▶ _EXERCISE_
Every line of the records below that holds the word "input" should be copied out.

▶ _DATA UNDER STUDY_

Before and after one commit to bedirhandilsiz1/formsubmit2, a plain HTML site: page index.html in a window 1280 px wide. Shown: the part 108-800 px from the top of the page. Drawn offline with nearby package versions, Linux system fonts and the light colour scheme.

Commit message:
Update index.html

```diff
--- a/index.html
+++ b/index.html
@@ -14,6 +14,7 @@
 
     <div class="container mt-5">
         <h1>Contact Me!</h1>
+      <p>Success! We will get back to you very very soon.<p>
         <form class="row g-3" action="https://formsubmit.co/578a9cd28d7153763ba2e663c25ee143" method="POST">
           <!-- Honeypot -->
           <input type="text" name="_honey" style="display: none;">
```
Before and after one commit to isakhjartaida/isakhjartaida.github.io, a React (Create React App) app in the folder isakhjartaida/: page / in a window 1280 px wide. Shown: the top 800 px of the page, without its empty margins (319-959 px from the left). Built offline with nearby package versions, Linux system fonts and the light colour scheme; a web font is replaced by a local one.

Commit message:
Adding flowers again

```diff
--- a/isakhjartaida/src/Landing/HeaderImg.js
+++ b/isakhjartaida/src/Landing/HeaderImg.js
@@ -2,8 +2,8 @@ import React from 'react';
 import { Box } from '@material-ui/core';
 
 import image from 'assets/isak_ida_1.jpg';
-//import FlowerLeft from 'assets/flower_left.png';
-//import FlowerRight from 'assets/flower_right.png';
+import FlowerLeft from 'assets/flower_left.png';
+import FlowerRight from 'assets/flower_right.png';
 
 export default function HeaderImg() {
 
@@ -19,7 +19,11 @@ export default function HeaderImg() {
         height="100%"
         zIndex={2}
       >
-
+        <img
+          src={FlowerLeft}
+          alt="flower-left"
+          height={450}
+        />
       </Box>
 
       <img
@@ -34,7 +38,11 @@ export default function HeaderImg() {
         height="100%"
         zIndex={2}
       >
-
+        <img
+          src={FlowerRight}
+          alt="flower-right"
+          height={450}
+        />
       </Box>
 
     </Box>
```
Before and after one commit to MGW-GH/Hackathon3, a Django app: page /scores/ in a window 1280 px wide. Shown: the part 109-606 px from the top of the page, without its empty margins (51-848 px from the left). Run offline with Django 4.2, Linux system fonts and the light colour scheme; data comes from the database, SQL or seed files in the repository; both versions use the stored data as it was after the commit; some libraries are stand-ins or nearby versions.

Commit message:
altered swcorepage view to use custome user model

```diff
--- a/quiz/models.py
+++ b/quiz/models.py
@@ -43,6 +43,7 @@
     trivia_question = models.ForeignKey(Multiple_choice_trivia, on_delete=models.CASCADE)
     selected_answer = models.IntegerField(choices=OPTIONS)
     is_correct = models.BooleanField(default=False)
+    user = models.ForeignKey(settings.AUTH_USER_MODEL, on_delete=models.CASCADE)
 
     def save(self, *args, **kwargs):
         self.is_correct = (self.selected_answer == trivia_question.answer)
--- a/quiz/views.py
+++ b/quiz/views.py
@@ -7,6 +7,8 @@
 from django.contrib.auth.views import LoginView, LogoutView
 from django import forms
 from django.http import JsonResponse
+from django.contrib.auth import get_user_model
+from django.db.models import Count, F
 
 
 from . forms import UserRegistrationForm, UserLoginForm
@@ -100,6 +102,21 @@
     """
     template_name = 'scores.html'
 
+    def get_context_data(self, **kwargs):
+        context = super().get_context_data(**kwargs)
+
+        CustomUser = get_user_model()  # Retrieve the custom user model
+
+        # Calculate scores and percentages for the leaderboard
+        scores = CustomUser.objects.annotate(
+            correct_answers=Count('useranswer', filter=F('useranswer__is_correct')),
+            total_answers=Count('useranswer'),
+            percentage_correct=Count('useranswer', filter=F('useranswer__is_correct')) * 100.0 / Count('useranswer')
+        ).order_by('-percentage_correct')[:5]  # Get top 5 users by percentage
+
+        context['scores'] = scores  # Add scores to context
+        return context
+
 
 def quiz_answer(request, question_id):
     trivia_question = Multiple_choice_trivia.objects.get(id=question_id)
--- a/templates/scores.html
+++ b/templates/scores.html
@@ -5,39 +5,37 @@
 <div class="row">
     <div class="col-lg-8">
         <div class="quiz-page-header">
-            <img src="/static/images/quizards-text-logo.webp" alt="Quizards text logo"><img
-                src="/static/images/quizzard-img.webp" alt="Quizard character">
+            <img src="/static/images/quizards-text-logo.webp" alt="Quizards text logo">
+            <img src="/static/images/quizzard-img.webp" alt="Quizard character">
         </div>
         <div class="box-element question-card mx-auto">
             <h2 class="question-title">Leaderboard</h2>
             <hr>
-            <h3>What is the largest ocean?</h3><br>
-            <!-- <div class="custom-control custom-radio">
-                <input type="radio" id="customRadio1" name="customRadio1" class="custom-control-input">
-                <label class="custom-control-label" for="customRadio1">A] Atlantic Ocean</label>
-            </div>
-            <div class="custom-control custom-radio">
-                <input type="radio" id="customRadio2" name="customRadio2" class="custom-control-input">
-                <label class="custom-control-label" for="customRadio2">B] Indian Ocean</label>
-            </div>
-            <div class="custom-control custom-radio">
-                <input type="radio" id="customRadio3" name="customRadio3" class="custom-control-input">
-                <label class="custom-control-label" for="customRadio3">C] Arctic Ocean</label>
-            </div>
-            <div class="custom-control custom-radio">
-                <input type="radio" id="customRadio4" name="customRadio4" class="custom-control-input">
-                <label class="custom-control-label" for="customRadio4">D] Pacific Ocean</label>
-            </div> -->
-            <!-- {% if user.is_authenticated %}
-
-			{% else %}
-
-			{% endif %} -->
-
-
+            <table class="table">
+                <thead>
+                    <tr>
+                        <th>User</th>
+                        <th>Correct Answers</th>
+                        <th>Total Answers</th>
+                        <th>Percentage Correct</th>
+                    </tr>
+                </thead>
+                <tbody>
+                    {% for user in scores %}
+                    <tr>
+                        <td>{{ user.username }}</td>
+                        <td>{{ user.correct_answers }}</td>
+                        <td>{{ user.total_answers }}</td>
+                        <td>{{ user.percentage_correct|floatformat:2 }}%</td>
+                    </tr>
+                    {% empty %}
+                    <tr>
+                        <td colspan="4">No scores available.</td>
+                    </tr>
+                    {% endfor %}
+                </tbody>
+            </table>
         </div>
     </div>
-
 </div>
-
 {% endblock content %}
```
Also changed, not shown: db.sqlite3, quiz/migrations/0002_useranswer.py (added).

▶ _EXERCISE ANSWER_
           <input type="text" name="_honey" style="display: none;">
-                <input type="radio" id="customRadio1" name="customRadio1" class="custom-control-input">
-                <input type="radio" id="customRadio2" name="customRadio2" class="custom-control-input">
-                <input type="radio" id="customRadio3" name="customRadio3" class="custom-control-input">
-                <input type="radio" id="customRadio4" name="customRadio4" class="custom-control-input">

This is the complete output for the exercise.